Is the Chancellor aware that it has been reported in reputable journals that if we go into the Common Market, whatever the terms, we shall have to have the value-added tax? As the leaders of both parties are committed to going into the Common Market, would it not appear that we shall have the value-added tax if we go in?
It is certainly true that the value-added tax is part of the taxation arrangements of the Common Market, but in the study I have been giving to it I have looked at it irrespective of the question of the Common Market. After all, nine different countries have introduced it. It is a tax of some complexity but of very great attractions indeed.
We made that point entirely clear. Perhaps I could go over it for the hon. Member. The pledge to abolish S.E.T. is firm. We have said that we are also carrying out a review of taxation, and, although there are a number of possibilities, the one to which we have given most attention is the value-added tax. If we introduce a value-added tax, purchase tax will go, too.
Is the hon. Gentleman aware that the secrecy about the value-added tax is bound to cause concern, not only in Britain but in Europe generally? It is time that the Government came clean on this matter.
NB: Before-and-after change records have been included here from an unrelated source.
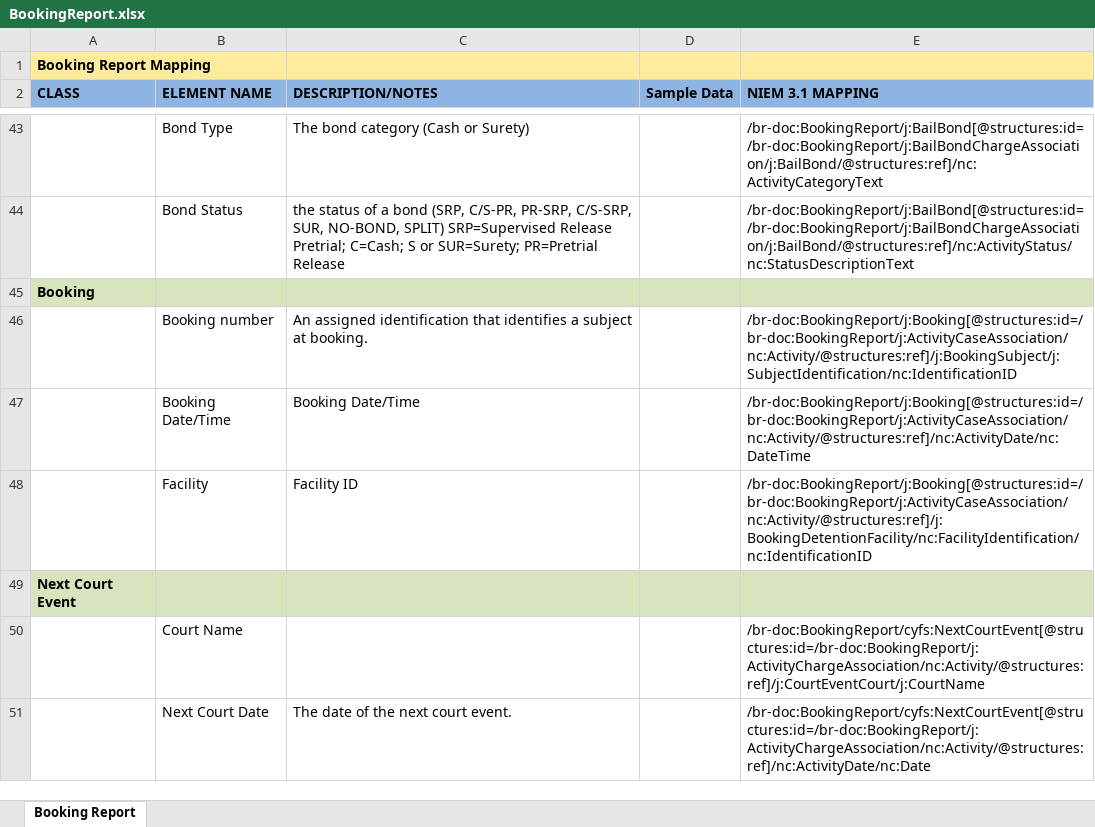
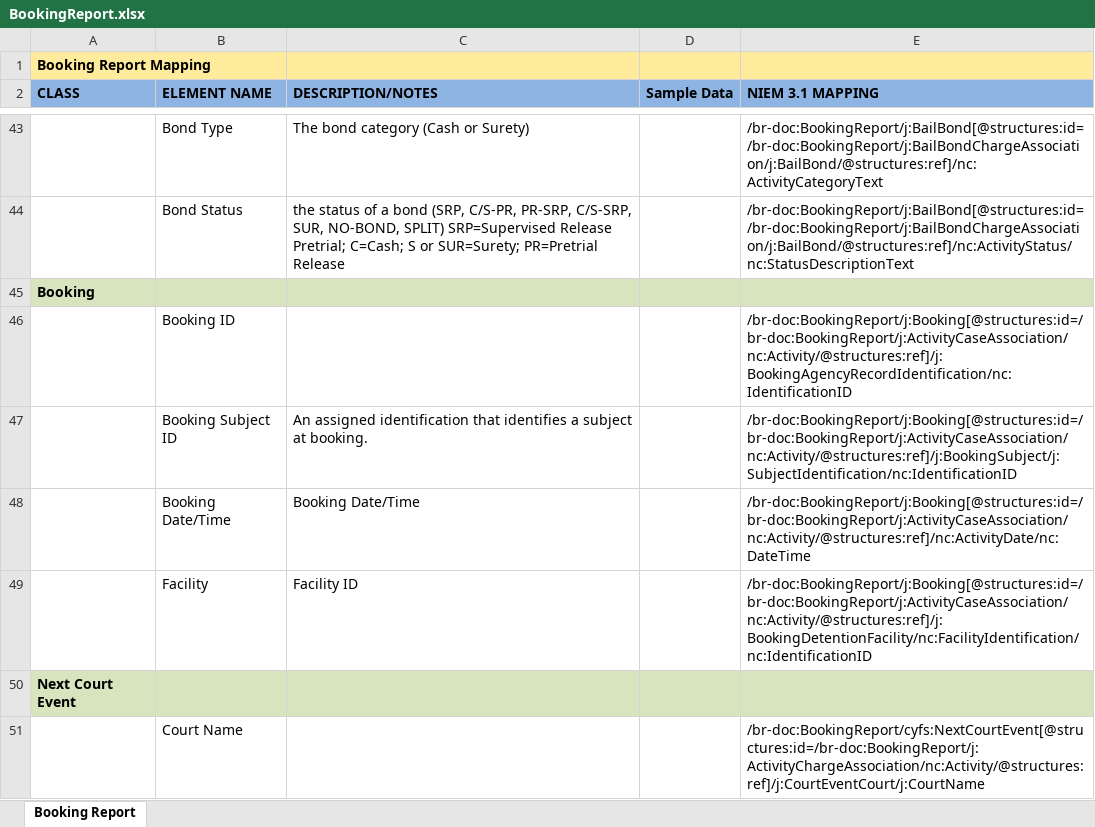
Before and after one commit to scottj7486/main, an Excel workbook: shared/ojb-resources-common/src/main/resources/ssp/Booking_Reporting/artifacts/service_model/information_model/IEPD/documentation/BookingReport.xlsx, sheet Booking Report, drawn as a sheet; only a part is shown, gaps mark what is left out; the shorter side is filled out with more unchanged rows; values as stored, in another font and other column widths than the file's, no borders; addresses are those after the commit; the diff names each change by its address in the sheet, - before the commit and + after, or states it on an @@ line.

```diff
--- a/shared/ojb-resources-common/src/main/resources/ssp/Booking_Reporting/artifacts/service_model/information_model/IEPD/documentation/BookingReport.xlsx (sheet Booking Report)
+++ b/shared/ojb-resources-common/src/main/resources/ssp/Booking_Reporting/artifacts/service_model/information_model/IEPD/documentation/BookingReport.xlsx (sheet Booking Report)
+row 46:  | Booking ID |  |  | /br-doc:BookingReport/j:Booking[@structures:id=/br-doc:BookingReport/j:ActivityCaseAssociation/nc:Activity/@structures:ref]/j:BookingAgencyRecordIdentification/nc:IdentificationID
-B47 (ELEMENT NAME): Booking number
+B47 (ELEMENT NAME): Booking Subject ID
```
Also changed, not shown: shared/ojb-resources-common/src/main/resources/ssp/Court_Case_Filing/artifacts/service_model/information_model/IEPD/documentation/impl-artifacts/vermont/Citation_Case_Mapping.xlsx, shared/ojb-resources-common/src/main/resources/ssp/Custody_Query_Results/artifacts/service_model/information_model/IEPD/documentation/impl/CustodyQueryResults.xlsx, 14 other files.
Or have they dismissed the idea of a value-added tax until they are coerced into it during the course of the negotiations on the Common Market?